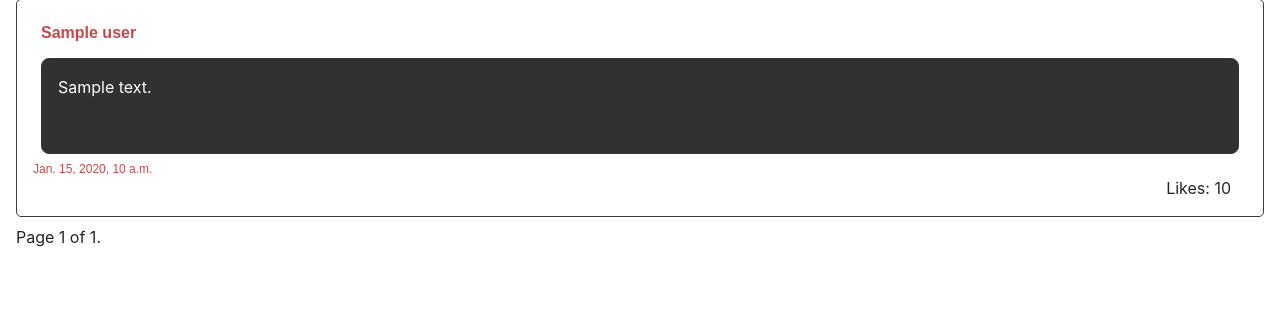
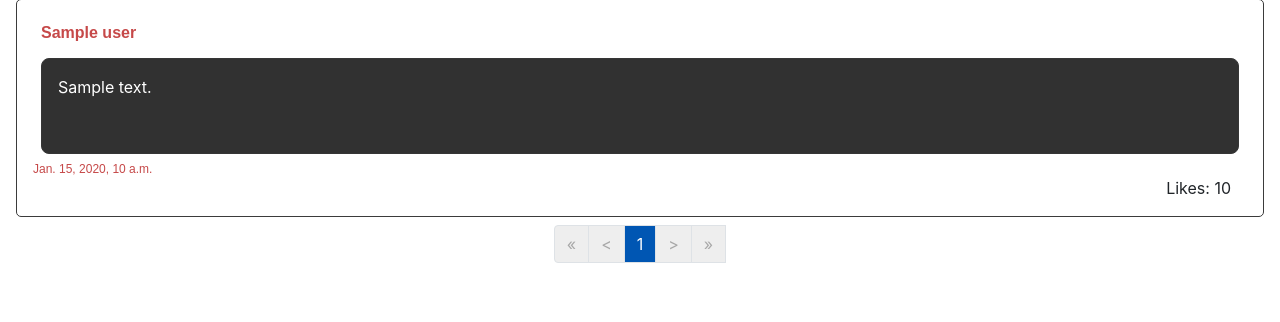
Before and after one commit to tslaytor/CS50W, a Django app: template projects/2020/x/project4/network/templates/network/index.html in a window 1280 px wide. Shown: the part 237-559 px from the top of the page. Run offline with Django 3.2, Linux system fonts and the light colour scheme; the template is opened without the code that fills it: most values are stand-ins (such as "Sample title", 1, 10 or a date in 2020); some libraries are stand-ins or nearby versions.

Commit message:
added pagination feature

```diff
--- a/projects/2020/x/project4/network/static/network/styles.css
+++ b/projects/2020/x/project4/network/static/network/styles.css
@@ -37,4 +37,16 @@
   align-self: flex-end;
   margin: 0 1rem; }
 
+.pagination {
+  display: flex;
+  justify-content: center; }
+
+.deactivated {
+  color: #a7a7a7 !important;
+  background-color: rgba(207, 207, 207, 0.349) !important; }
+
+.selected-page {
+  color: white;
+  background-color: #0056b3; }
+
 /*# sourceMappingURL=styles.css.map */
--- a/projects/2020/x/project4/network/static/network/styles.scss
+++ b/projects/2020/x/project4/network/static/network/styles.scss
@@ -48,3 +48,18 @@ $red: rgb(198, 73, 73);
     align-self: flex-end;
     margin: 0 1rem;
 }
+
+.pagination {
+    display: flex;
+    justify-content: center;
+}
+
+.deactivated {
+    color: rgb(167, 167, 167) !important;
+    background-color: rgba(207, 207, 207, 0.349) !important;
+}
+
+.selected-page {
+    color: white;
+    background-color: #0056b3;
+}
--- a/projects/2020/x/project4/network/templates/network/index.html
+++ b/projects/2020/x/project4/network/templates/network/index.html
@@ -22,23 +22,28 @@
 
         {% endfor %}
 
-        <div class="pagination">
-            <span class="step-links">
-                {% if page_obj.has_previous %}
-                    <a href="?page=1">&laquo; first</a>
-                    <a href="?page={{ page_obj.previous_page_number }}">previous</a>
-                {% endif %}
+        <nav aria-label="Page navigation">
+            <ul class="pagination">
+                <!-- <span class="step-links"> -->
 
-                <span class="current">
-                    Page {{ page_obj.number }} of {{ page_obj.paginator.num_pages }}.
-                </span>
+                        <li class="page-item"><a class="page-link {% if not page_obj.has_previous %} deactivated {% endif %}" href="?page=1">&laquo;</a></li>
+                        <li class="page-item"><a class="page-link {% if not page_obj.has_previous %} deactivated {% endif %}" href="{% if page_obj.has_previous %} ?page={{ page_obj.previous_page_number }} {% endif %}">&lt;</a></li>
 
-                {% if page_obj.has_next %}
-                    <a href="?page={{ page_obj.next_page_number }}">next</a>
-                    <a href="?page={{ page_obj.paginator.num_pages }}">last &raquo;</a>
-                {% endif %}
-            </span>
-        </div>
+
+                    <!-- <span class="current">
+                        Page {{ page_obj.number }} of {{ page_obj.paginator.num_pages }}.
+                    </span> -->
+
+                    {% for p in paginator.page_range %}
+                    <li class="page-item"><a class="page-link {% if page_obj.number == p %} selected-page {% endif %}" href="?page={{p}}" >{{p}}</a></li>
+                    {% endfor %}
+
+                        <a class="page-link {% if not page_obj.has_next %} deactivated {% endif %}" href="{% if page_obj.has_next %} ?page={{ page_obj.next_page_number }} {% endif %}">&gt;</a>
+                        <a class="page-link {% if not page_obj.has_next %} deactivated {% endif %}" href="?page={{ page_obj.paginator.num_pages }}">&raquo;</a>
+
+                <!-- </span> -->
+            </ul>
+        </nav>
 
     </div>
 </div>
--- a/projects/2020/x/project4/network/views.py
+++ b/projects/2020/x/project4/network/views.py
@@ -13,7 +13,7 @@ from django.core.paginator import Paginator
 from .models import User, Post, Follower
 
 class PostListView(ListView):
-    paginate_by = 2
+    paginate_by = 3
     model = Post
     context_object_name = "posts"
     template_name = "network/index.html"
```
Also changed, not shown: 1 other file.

^^^^

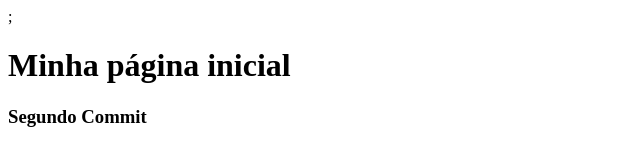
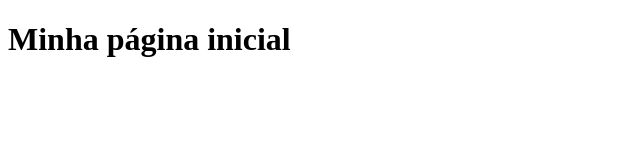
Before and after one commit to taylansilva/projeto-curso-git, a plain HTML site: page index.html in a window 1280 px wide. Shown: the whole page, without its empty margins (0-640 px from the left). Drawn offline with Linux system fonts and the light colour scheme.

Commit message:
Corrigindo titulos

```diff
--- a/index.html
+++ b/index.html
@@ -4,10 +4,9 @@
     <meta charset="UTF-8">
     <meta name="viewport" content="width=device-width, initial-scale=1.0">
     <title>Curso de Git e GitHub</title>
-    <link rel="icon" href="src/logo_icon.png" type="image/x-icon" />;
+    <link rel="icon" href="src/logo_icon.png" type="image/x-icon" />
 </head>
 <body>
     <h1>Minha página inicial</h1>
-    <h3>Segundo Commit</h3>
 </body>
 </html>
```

^^^^

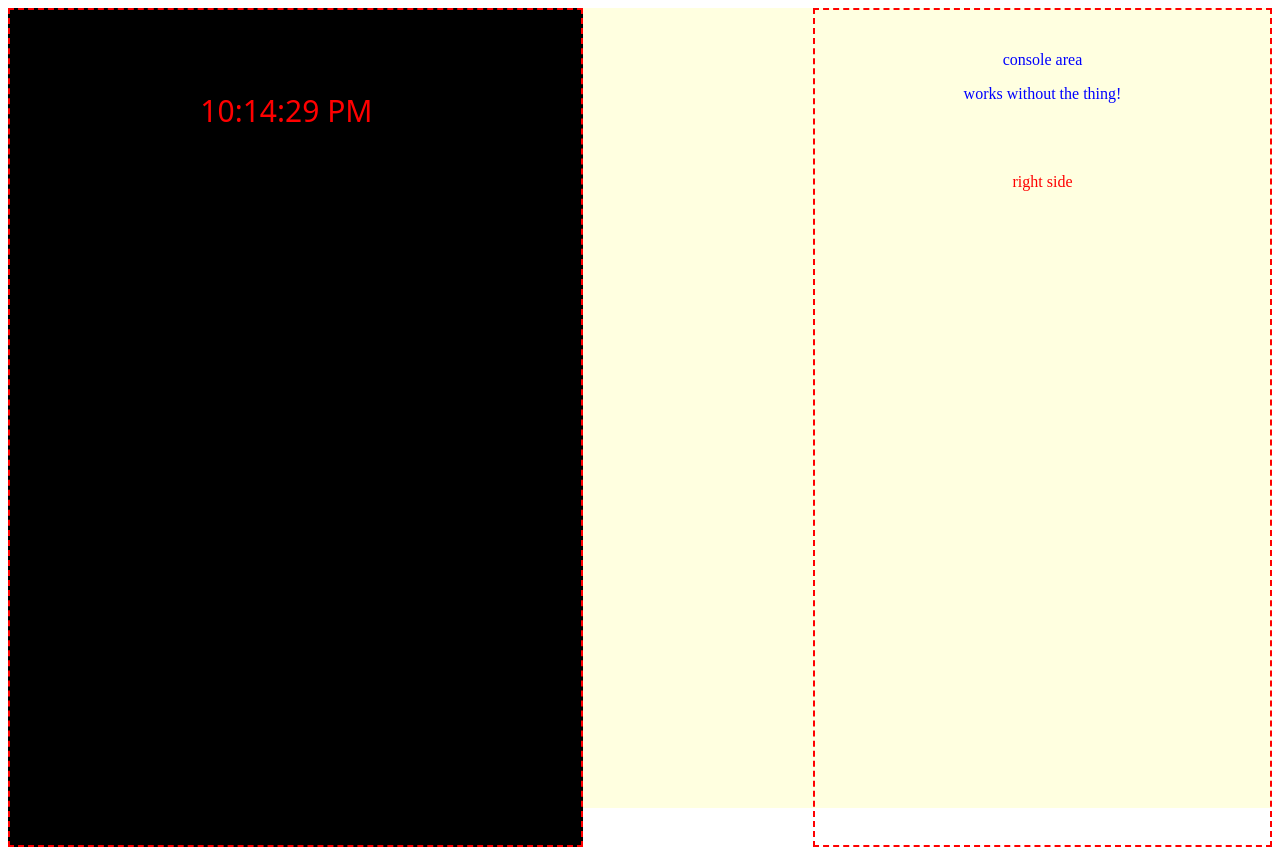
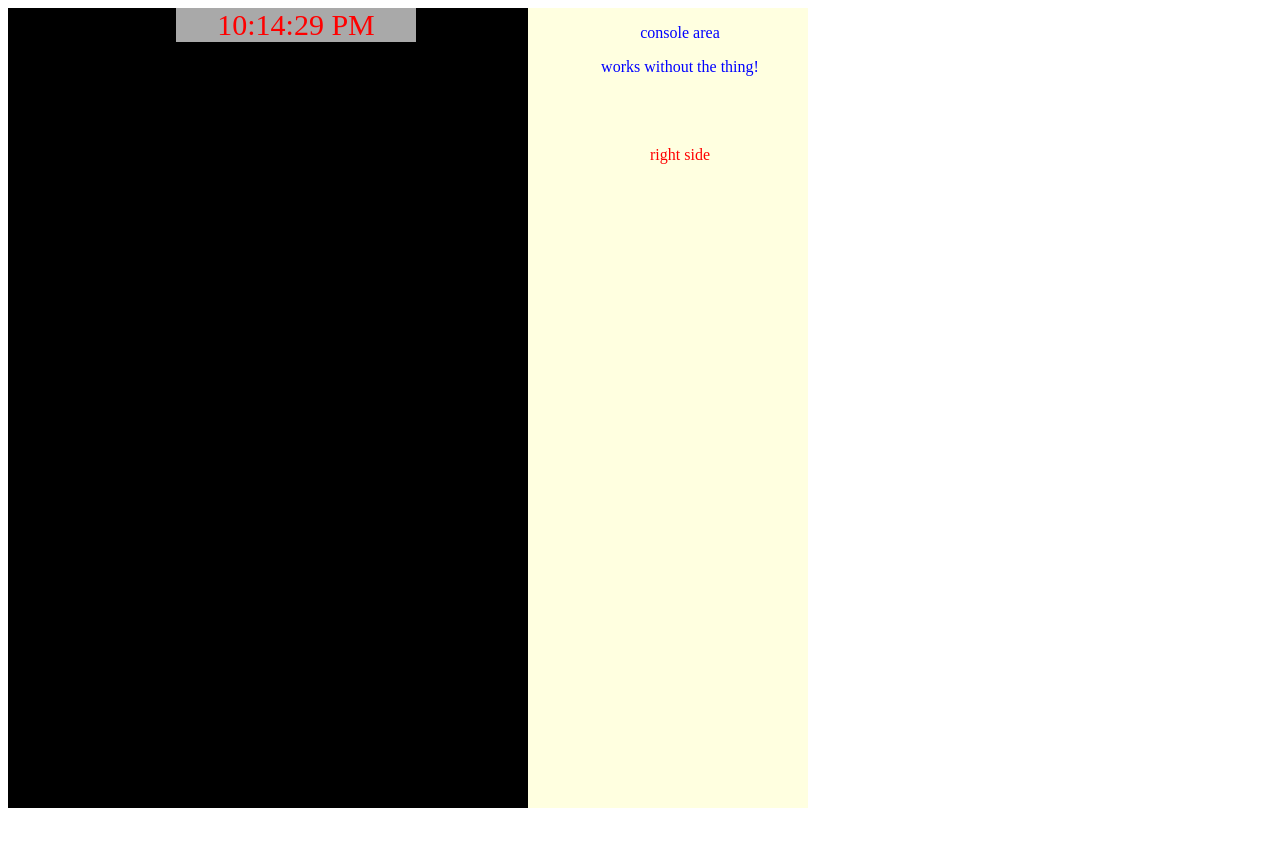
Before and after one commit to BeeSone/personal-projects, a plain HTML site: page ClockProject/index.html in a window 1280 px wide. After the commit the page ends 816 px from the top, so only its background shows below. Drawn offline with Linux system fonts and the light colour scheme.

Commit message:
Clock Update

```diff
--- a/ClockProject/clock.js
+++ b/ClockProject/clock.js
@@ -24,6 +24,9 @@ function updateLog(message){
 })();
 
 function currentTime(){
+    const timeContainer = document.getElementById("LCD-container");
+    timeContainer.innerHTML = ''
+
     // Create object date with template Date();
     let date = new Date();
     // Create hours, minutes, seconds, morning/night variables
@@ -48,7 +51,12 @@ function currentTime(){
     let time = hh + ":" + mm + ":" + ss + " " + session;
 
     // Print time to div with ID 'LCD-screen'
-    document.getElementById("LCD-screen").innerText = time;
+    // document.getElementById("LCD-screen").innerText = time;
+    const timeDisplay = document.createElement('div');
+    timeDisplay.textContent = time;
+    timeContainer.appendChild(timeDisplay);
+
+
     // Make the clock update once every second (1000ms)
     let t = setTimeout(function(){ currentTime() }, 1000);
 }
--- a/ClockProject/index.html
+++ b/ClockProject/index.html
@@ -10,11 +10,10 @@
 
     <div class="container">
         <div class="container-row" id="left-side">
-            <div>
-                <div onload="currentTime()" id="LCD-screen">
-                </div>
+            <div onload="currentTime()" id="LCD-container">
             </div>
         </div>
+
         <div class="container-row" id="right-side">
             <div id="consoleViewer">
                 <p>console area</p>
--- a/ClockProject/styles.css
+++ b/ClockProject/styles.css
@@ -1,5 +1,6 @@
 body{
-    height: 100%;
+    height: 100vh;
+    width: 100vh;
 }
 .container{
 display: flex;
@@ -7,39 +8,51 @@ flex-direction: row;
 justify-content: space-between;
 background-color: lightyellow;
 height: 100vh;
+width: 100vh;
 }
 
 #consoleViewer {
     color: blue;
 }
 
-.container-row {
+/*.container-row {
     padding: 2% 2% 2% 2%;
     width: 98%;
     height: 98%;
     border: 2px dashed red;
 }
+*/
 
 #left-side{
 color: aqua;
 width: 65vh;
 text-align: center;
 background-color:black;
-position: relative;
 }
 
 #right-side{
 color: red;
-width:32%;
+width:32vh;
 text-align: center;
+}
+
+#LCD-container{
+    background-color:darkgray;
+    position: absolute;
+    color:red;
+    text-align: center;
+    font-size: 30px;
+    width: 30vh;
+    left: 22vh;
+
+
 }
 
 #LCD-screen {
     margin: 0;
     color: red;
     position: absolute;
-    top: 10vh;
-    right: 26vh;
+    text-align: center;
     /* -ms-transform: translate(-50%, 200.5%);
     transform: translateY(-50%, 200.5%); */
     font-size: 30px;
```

^^^^

• PROBLEM TO SOLVE:
Look through the entries for the string "side". Every line that has it belongs in the answer.

• ANSWER TO THIS PROBLEM:
         <div class="container-row" id="left-side">
         <div class="container-row" id="right-side">
 #left-side{
 #right-side{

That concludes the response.